It is the third time in a row that the British rider has lifted the CCI5*-L title (Kentucky was cancelled in 2020 due to Covid), a feat only previously achieved by Germany’s Michael Jung.
It is a sixth top-level career win for Oliver and a second at this level for Karyn Shuter, Angela Hislop and Val Ryan’s Burghley 2017 champion Ballaghmor Class.
The Kentucky prize pot includes US$50,000 and a one-year lease of a 2021 Land Rover Discovery.
New Zealand’s husband and wife power couple Tim and Jonelle Price finished second and third respectively — Tim aboard Xavier Faer and Jonelle with Grovine De Reve — and were the only riders to finish on their dressage score.
American Boyd Martin (On Cue) filled fourth while Jonelle also piloted Classic Moet into seventh, behind Britain’s Harry Meade (Superstition) and Australian Kevin McNab (Scuderia 1918 Don Quidam) in fifth and sixth.
Three Americans rounded off the top 10: Phillip Dutton (Z – eighth), Tamra Smith (Mai Baum – ninth) and Elisabeth Halliday-Sharp (Deniro Z) in 10th.
‘It was rough and tumble’
Riders experienced all weathers across the weekend — even waking up to snow on the morning of the first horse inspection — and Saturday’s cross-country phase was an extremely wet day. From 61 starters, 15 horses were eliminated on course — including William Fox-Pitt’s Oratorio — and one was retired.
By the time Oliver and Ballaghmor Class left the startbox, it had been raining heavily for some time. The grey lost a shoe at fence seven and, consequently, Oliver said that he tried to protect the horse around the slippery turns.
The duo finished with two time-faults to add and took the lead.
“He’s an unbelievable cross-country machine. With a shoe he could have been ten or 12 seconds inside the time without any sweat,” said Oliver of the Irish gelding.
“I’d love to be stylish and ride the round I’d like to ride, but it wasn’t meant to be this time. It was rough and tumble and start and stop, and just trying to keep him on his feet.”

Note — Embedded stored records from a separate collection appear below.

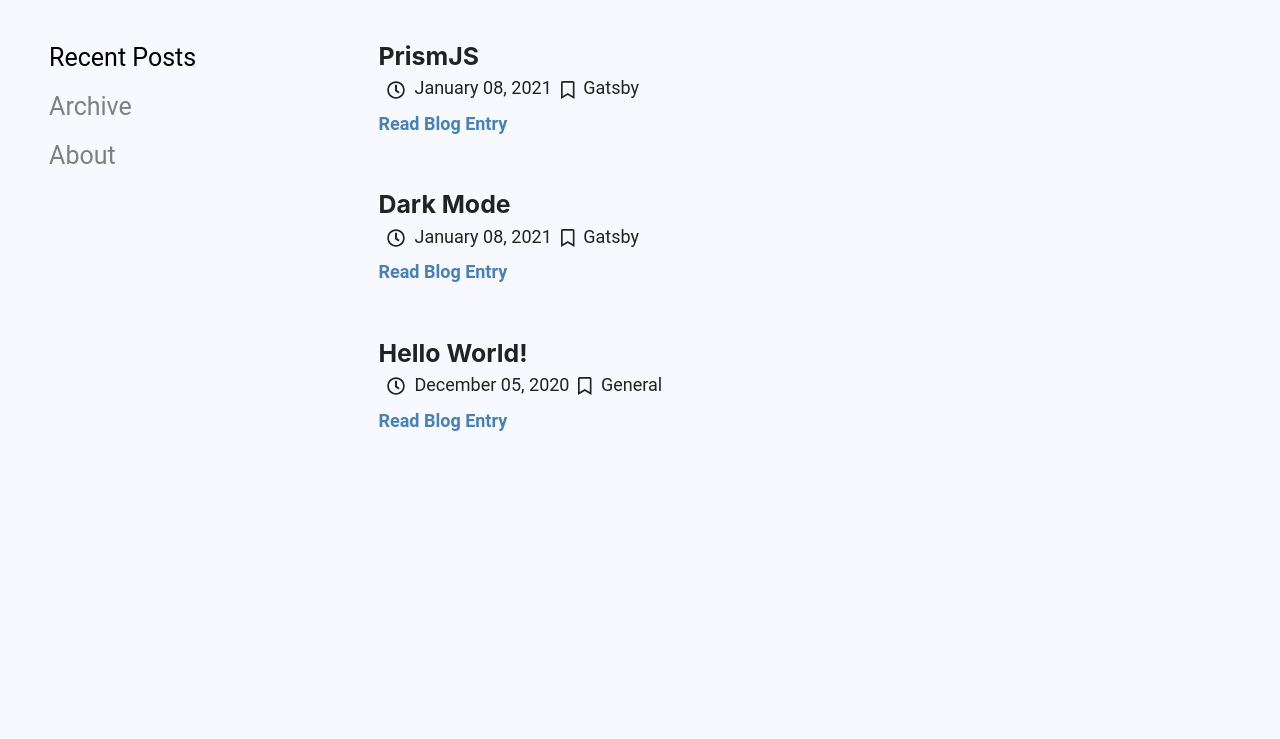
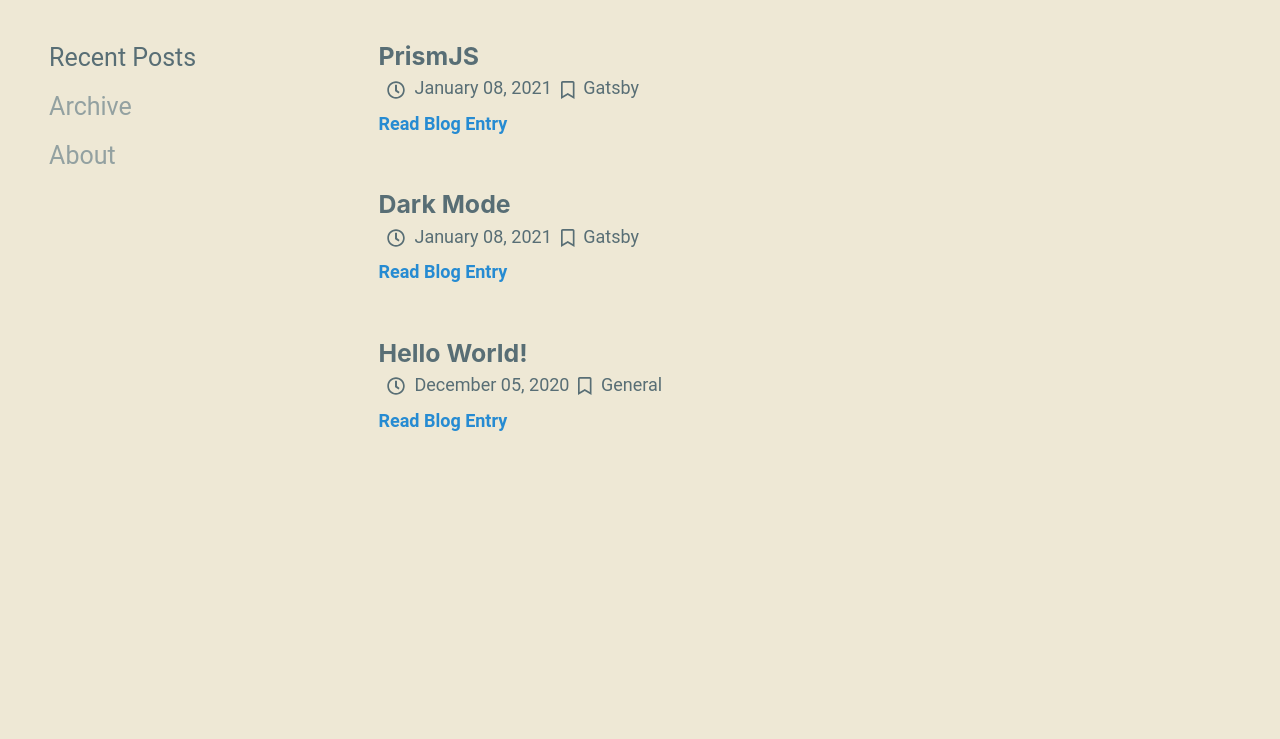
Before and after one commit to tkurzydym/blog, a Gatsby site: page / in a window 1280 px wide. Shown: the part 61-800 px from the top of the page. Built offline with nearby package versions, Linux system fonts and the light colour scheme; Gatsby itself is replaced by a stand-in of ours.

Commit message:
feat(style): solarized theme

```diff
--- a/src/components/layout/layout.css
+++ b/src/components/layout/layout.css
@@ -22,14 +22,14 @@ body {
   -ms-font-feature-settings: "kern", "liga", "clig", "calt";
   -webkit-font-feature-settings: "kern", "liga", "clig", "calt";
 
-  --bg: ghostwhite;
-  --textNormal: #222;
-  --textTitle: #222;
-  --textLink: SteelBlue;
-  --textLinkVisited: SlateBlue;
+  --bg: #eee8d5;
+  --textNormal: #586e75;
+  --textTitle: #586e75;
+  --textLink: #268bd2;
+  --textLinkVisited: #6c71c4;
   --hr: hsla(0, 0%, 0%, 0.2);
-  --menuLink: grey;
-  --menuLinkHover: black;
+  --menuLink: #93a1a1;
+  --menuLinkHover: #586e75;
 }
 
 body.dark {
```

Oliver also praised the horse’s “tenacity, ability, strength, and complete robustness to do the performance he did” in such difficult conditions.
The rider also brought Cooley Master Class — the horse on whom he took the title in 2018 and 2019 — home clear to lie third overnight. However, the horse, who picked up a stud injury the day before, was eliminated at the final horse inspection.

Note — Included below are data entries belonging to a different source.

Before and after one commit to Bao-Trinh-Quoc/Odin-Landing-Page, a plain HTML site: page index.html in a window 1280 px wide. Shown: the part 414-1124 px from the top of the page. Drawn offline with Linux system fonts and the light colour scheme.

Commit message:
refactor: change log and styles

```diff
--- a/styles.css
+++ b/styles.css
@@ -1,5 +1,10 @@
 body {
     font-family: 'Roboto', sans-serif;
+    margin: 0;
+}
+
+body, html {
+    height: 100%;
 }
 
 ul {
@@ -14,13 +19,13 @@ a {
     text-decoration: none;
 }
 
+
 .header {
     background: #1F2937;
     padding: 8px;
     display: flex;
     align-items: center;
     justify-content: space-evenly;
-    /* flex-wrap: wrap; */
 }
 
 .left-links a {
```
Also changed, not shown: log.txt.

“For me this was the toughest cross-country course for a long time at this level. It’s right up there with the very toughest in the world,” said Oliver,
“Both horses had a tough enough time out there. I’m still very emotional about how amazing they both are. They’ve both literally given me their heart and soul today.”

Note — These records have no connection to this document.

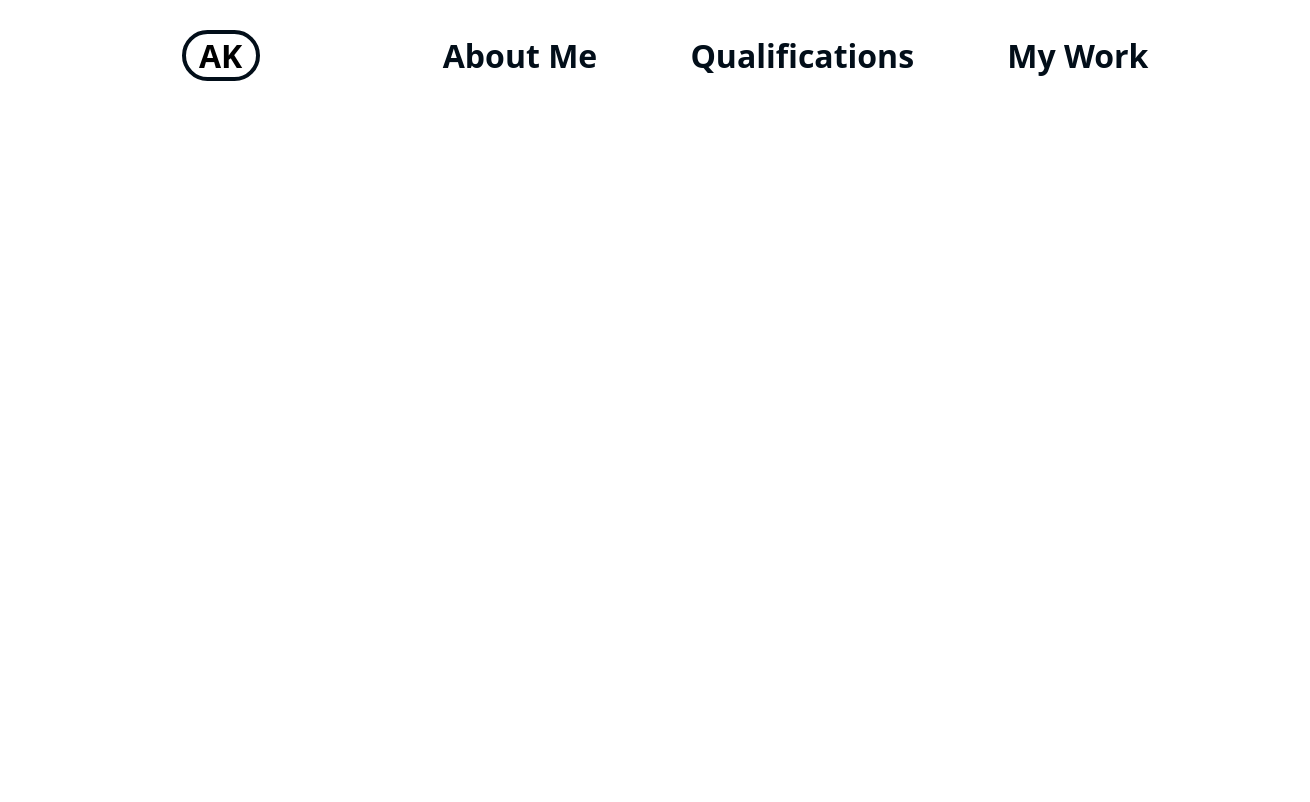
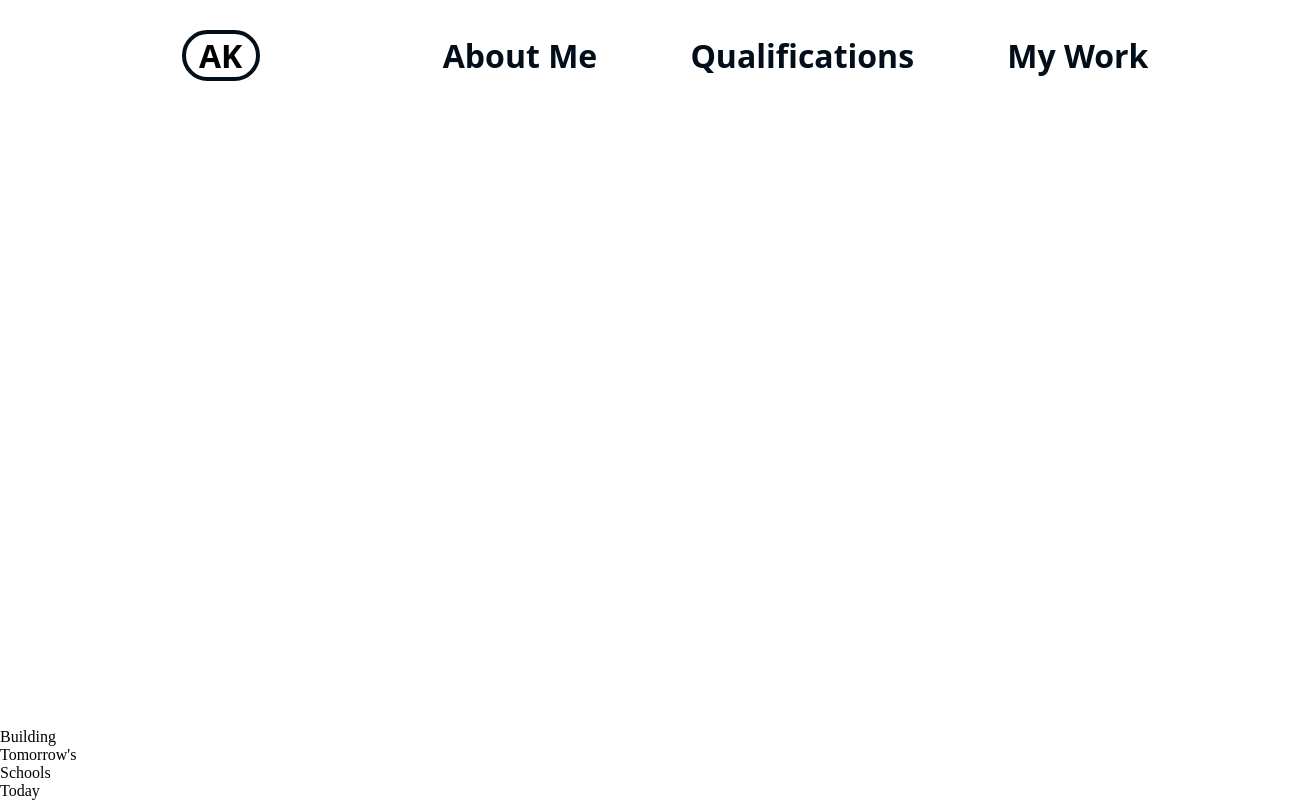
Before and after one commit to Kawish-Raj/arun-kumar-portfolio, a React (Vite) app: page / in a window 1280 px wide. Shown: the top 802 px of the page, 1310 px wide, since content can reach past the window. Built offline with nearby package versions, Linux system fonts and the light colour scheme.

Commit message:
the sidebar is now fixed as the top of the screen

```diff
--- a/src/components/HeroArea.jsx
+++ b/src/components/HeroArea.jsx
@@ -4,6 +4,12 @@ import demoPerson from '../assets/demo-person.png'
 export default function HeroArea() {
     return (
         <div className={`global-HeroArea homeComponent ${styles.heroArea}`}>
+            <div className={styles.tagLineContainer}>
+                <div>Building </div>
+                <div>Tomorrow's </div>
+                <div>Schools </div>
+                <div>Today</div>
+            </div>
             {/* <div className={`${styles.introGridContainer}`}>
                 <div className={styles.empty}></div>
                 <h1 className={styles.hi}>hi!</h1>
--- a/src/css-components/HeroArea.module.css
+++ b/src/css-components/HeroArea.module.css
@@ -1,8 +1,7 @@
 .heroArea {
     display:flex;
-    justify-content: center;
-    align-items: flex-start;
-    padding-top: 60px;
+    flex-direction: column;
+    justify-content: flex-end;
     height: 100vh;
 }
 
--- a/src/css-components/SideBar.module.css
+++ b/src/css-components/SideBar.module.css
@@ -1,8 +1,8 @@
 .sideBar {
     height: 50px;
     width: 100%;
-    position:sticky;
-    top:30px;
+    position:fixed;
+    top:0px;
     /* left: 40px; */
     /* border: var(--primary) solid 2px; */
     text-align: center;
```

‘We miss the crowd, but the pressure is still on’
On the final day, the top eight horses were within a rail of the lead and by the time Oliver cantered into the empty stadium only a fault-free round would secure victory.
“I had a plan and just went in and did it,” said Oliver. “[Ballaghmor Class] was jumping exceptionally, which makes my job very, very easy. My biggest concern was that I find it easy to have time penalties with him.
“He’s a big jumper and actually quite slow in the way he does things. It’s easy to get stuck in gear. My biggest thing was to have a good strong pace, don’t be caught on time, and just try and get him in a position to clear the fences.”
Despite the absence of any spectators — a Covid preventative measure — Oliver said there was still an atmosphere to contend with in the stadium.
“It is the most special stadium in the world for eventing,” he said. “When you go in, whether it’s full to the brim or it’s completely empty, there is still a very strong aura because this place is so special.
“Going down the chute [to enter] when there are thousands of people watching or no one watching, the pressure is still on. Of course, we love a big crowd, we love to perform in front of the crowd, and we miss the crowd, but at the same time it took nothing away from the competition.”